How do I complete the survey?

The National Student Survey (NSS)

The National Student Survey (NSS) is commissioned by the Higher Education Funding Council for England (HEFCE) and is a national survey, undertaken by Ipsos MORI, which gathers the views of all final year undergraduates about what it has been like to study their course at their institution.

The survey comprises 27 questions in the survey cover teaching, assessment and feedback, learning opportunities, academic support, organisation and management, learning resources, personal development, and the student voice. There are also questions about careers, course delivery, work placements, welfare resources and facilities, social opportunities and overall satisfaction.

How do I complete the survey?

Because the school would really like to receive feedback from as many students as possible we have decided to donate £100 to the student society associated with the course that has the highest proportion of their students completing both the BSS and NSS so your society could receive up to £200 for 10 minutes of your time.

New insight into aged-related hearing loss

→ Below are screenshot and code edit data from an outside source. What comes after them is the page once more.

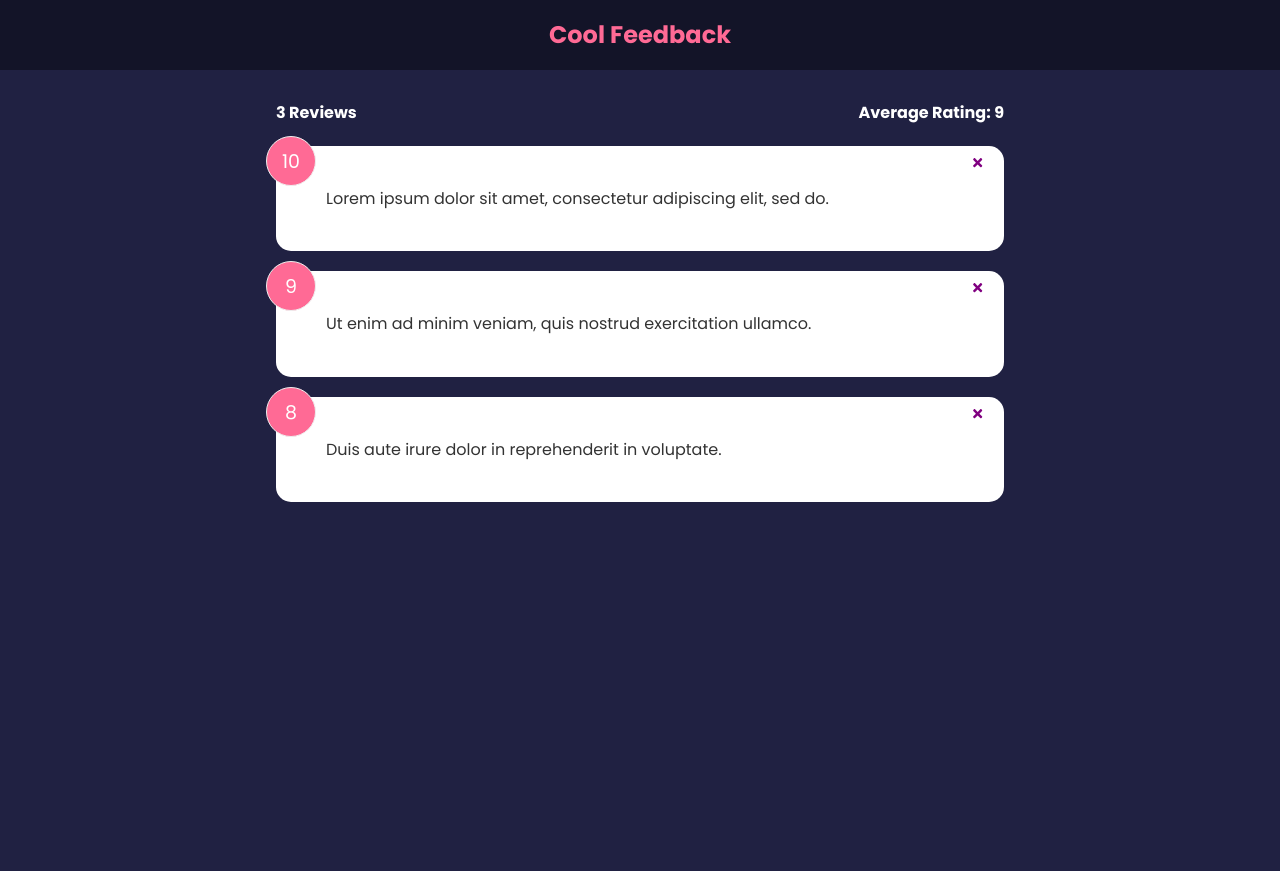
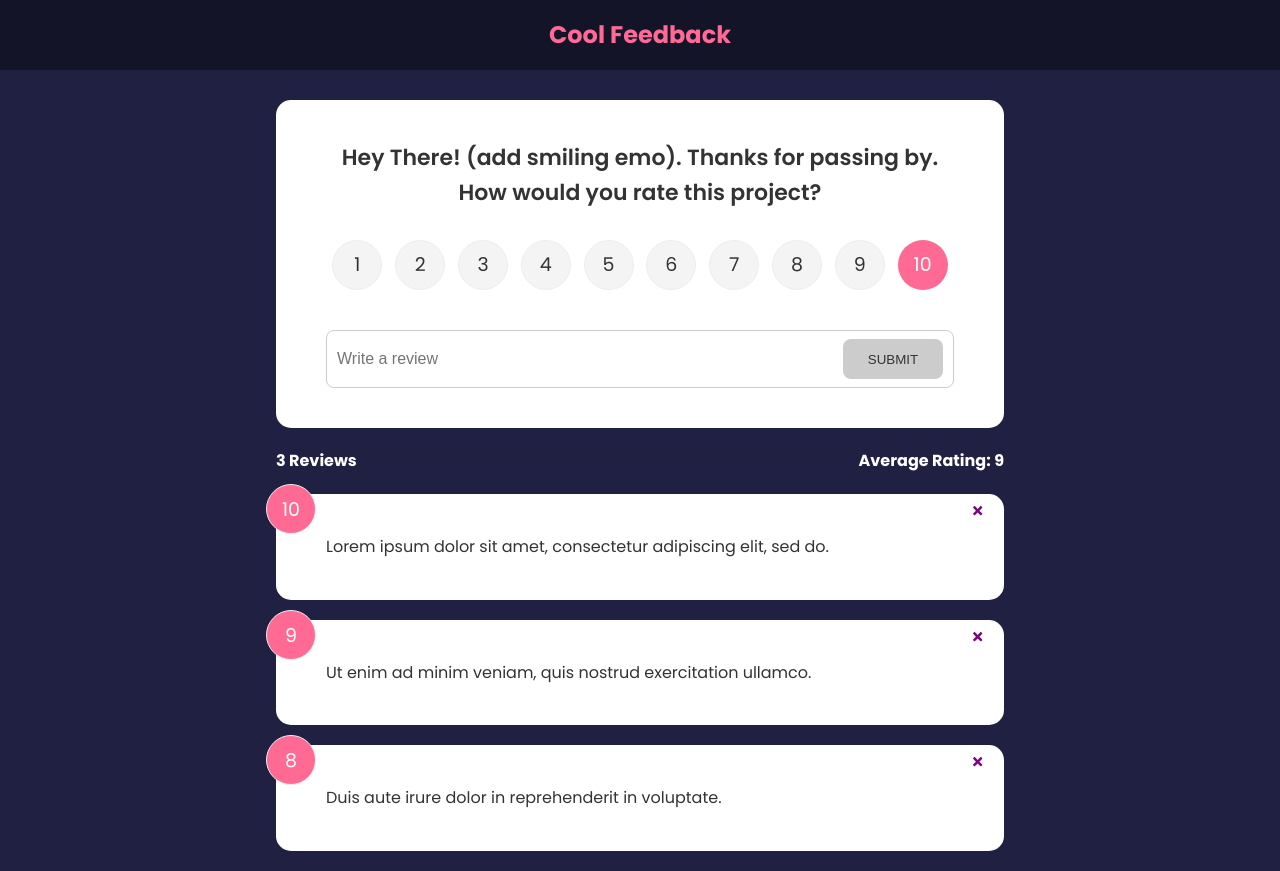
Before and after one commit to BenjaminSemah/cool-feedback, a React (Create React App) app: page / in a window 1280 px wide. Before the commit the page ends 800 px from the top, so only its background shows below. Built offline with nearby package versions, Linux system fonts and the light colour scheme.

Commit message:
Implement add new feedback feature

```diff
--- a/package.json
+++ b/package.json
@@ -10,6 +10,7 @@
     "react-dom": "^17.0.2",
     "react-icons": "^4.3.1",
     "react-scripts": "5.0.0",
+    "uuid": "^8.3.2",
     "web-vitals": "^2.1.4"
   },
   "scripts": {
--- a/src/App.js
+++ b/src/App.js
@@ -1,11 +1,18 @@
-import { useState } from 'react'
+import { useState } from 'react';
+import { v4 as uuidv4 } from 'uuid';
 import Header from './components/Header'
 import FeedbackList from './components/FeedbackList';
 import FeedbackData from './data/FeedbackData';
 import FeedbackStats from './components/FeedbackStats';
+import FeedbackForm from './components/FeedbackForm';
 
 const App = () => {
   const [feedback, setFeedback] = useState(FeedbackData)
+
+  const addFeedback = (newFeedback) => {
+    newFeedback.id = uuidv4()
+    setFeedback([newFeedback, ...feedback])
+  }
 
   const deleteFeedback = (id) => {
     if(window.confirm("This will delete your feedback.")) {
@@ -19,11 +26,9 @@
     <>
       <Header />
       <div className="container">
+        <FeedbackForm handleAdd={addFeedback} />
         <FeedbackStats feedback={feedback} />
-        <FeedbackList
-         feedback={feedback}
-         handleDelete={deleteFeedback}
-        />
+        <FeedbackList feedback={feedback} handleDelete={deleteFeedback} />
       </div>
     </>
   )
--- /dev/null
+++ b/src/components/FeedbackForm.jsx
@@ -0,0 +1,65 @@
+import { useState } from "react"
+import Card from "./shared/Card"
+import Button from "./shared/Button"
+import RatingSelect from "./shared/RatingSelect"
+
+const FeedbackForm = ({ handleAdd }) => {
+  const [text, setText] = useState('')
+  const [rating, setRating] = useState(10)
+  const [btnDisabled, setBtnDisabled] = useState(true)
+  const [validateMsg, setValidateMsg] = useState('')
+
+  const handleTextChange = (e) => {
+    if (text === '') {
+      setBtnDisabled(true)
+      setValidateMsg(null)
+    } else if (text !== '' && text.trim().length <= 7) {
+      setBtnDisabled(true)
+      setValidateMsg('Text must be at least 10 characters')
+    } else {
+      setBtnDisabled(false)
+      setValidateMsg(null)
+    }
+
+    setText(e.target.value)
+  }
+
+  const handleSubmit = (e) => {
+    e.preventDefault()
+    if (text.trim().length > 5) {
+      const newFeedback = {
+        text,
+        rating,
+      }
+
+      handleAdd(newFeedback)
+      setText('')
+    }
+  }
+
+  return (
+    <Card>
+      <form onSubmit={handleSubmit}>
+        <h2>Hey There! (add smiling emo). Thanks for passing by. How would you rate this project?</h2>
+        <RatingSelect select={(rating) => setRating(rating)} />
+        <div className="input-group">
+          <input
+            onChange={handleTextChange}
+            type="text"
+            placeholder="Write a review"
+            value={text}
+          />
+          <Button
+            type="submit"
+            isDisabled={btnDisabled}
+          >
+            SUBMIT
+          </Button>
+        </div>
+        {validateMsg && <div className="message">{validateMsg}</div>}
+      </form>
+    </Card>
+  )
+}
+
+export default FeedbackForm
--- /dev/null
+++ b/src/components/shared/Button.jsx
@@ -0,0 +1,28 @@
+import PropTypes from 'prop-types'
+
+const Button = ({ children, version, type, isDisabled }) => {
+  return (
+    <button
+      type={type}
+      disabled={isDisabled}
+      className={`btn btn-${version}`}
+    >
+      {children}
+    </button >
+  )
+}
+
+Button.defaultProps = {
+  version: 'primary',
+  type: 'button',
+  isDisabled: false,
+}
+
+Button.propTypes = {
+  children: PropTypes.node.isRequired,
+  version: PropTypes.string,
+  type: PropTypes.string,
+  isDisabled: PropTypes.bool,
+}
+
+export default Button
--- /dev/null
+++ b/src/components/shared/RatingSelect.jsx
@@ -0,0 +1,127 @@
+import { useState } from 'react'
+
+const RatingSelect = ({ select }) => {
+  const [selected, setSelected] = useState(10)
+
+  const handleChange = (e) => {
+    setSelected(+e.currentTarget.value)
+    select(+e.currentTarget.value)
+  }
+
+  return (
+    <ul className='rating'>
+      <li>
+        <input
+          type='radio'
+          id='num1'
+          name='rating'
+          value='1'
+          onChange={handleChange}
+          checked={selected === 1}
+        />
+        <label htmlFor='num1'>1</label>
+      </li>
+      <li>
+        <input
+          type='radio'
+          id='num2'
+          name='rating'
+          value='2'
+          onChange={handleChange}
+          checked={selected === 2}
+        />
+        <label htmlFor='num2'>2</label>
+      </li>
+      <li>
+        <input
+          type='radio'
+          id='num3'
+          name='rating'
+          value='3'
+          onChange={handleChange}
+          checked={selected === 3}
+        />
+        <label htmlFor='num3'>3</label>
+      </li>
+      <li>
+        <input
+          type='radio'
+          id='num4'
+          name='rating'
+          value='4'
+          onChange={handleChange}
+          checked={selected === 4}
+        />
+        <label htmlFor='num4'>4</label>
+      </li>
+      <li>
+        <input
+          type='radio'
+          id='num5'
+          name='rating'
+          value='5'
+          onChange={handleChange}
+          checked={selected === 5}
+        />
+        <label htmlFor='num5'>5</label>
+      </li>
+      <li>
+        <input
+          type='radio'
+          id='num6'
+          name='rating'
+          value='6'
+          onChange={handleChange}
+          checked={selected === 6}
+        />
+        <label htmlFor='num6'>6</label>
+      </li>
+      <li>
+        <input
+          type='radio'
+          id='num7'
+          name='rating'
+          value='7'
+          onChange={handleChange}
+          checked={selected === 7}
+        />
+        <label htmlFor='num7'>7</label>
+      </li>
+      <li>
+        <input
+          type='radio'
+          id='num8'
+          name='rating'
+          value='8'
+          onChange={handleChange}
+          checked={selected === 8}
+        />
+        <label htmlFor='num8'>8</label>
+      </li>
+      <li>
+        <input
+          type='radio'
+          id='num9'
+          name='rating'
+          value='9'
+          onChange={handleChange}
+          checked={selected === 9}
+        />
+        <label htmlFor='num9'>9</label>
+      </li>
+      <li>
+        <input
+          type='radio'
+          id='num10'
+          name='rating'
+          value='10'
+          onChange={handleChange}
+          checked={selected === 10}
+        />
+        <label htmlFor='num10'>10</label>
+      </li>
+    </ul>
+  )
+}
+
+export default RatingSelect
```
Also changed, not shown: 1 other file (tests, documents, lock files or other folders).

Scientists at the University of Brighton have moved a step closer to understanding the underlying cause of age-related hearing loss which affects 11 million people in the UK.
Hearing loss is believed to originate in non-sensory cells in the cochlea, the auditory portion of the inner ear containing the organ which produces nerve impulses in response to sound.
The cells are coupled together by ‘gap junctions’ which are formed of two proteins called connexin 26 and connexin 30. It is mutations or failures in these proteins that cause most cases of hearing loss.
However, experiments by our Sensory Neuroscience Research Group have shown that one particular mutation in the connexion 30 protein actually prevents deafness to high-frequency sound.
Professor Ian Russell, Professor of Neurobiology here at university and a member of the group, said: “This was a great surprise: The mutation should have impaired the function of the cochlea, not aided it.”
He said: “Other members of the research team are now making direct measurements from these supporting cells to understand how the mutation changes the properties of the gap junctions. They should obtain measurements that will enable us to understand how the mutation alters the electrical and mechanical properties of the cochlea and eventually lead to our understanding how sensitivity is preserved in a cochlea that would otherwise be decimated by age-related-hearing-loss.”
The Sensory Neuroscience Research Group’s findings were published on 21 February in Nature Communication. Continue reading